(Dataset records)

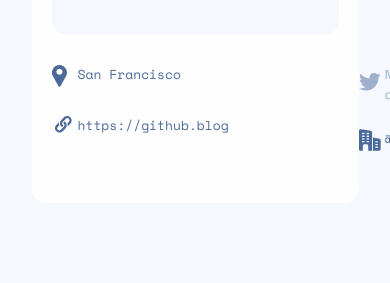
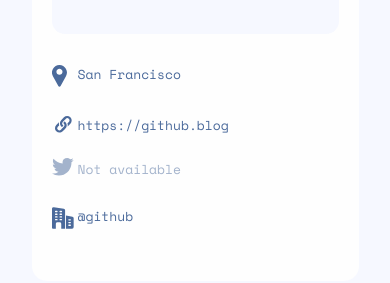
Before and after one commit to dreyzu/devfinder, a React (Vite) app: page / in a window 390 px wide. Shown: the part 597-880 px from the top of the page. Built offline with nearby package versions, Linux system fonts and the light colour scheme.

Commit message:
change responsive values

```diff
--- a/src/components/card-parts/Socials.tsx
+++ b/src/components/card-parts/Socials.tsx
@@ -4,7 +4,7 @@ import { Flex, Icon, Link, Text, Wrap, useColorModeValue } from "@chakra-ui/reac
 export const Socials = () => {
     return (
         <Flex
-            direction={["column", "row", "row"]}
+            direction={["column", "column", "row", "row"]}
             mt="2.4em"
             fontSize={["1rem", "1.3rem", "1.5rem"]}
             color={useColorModeValue("pale-blue", "white")}
@@ -23,8 +23,8 @@ export const Socials = () => {
                 </Flex>
             </Flex>
 
-            <Flex direction="column" ml={[0, "10em"]}>
-                <Flex mt={["1.6em", 0]} opacity="50%" alignItems="center">
+            <Flex direction="column" ml={[0, 0, "10em"]}>
+                <Flex mt={["1.6em", "1.6em", 0, 0]} opacity="50%" alignItems="center">
                     {/* twitter */}
                     <TwitterIcon w="2em" h="2em" />
                     <Link>Not available</Link>
```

* **Your assignment**:
The answer should consist only of the number of lines above in which "Socials" appears.

* **Task answer**:
4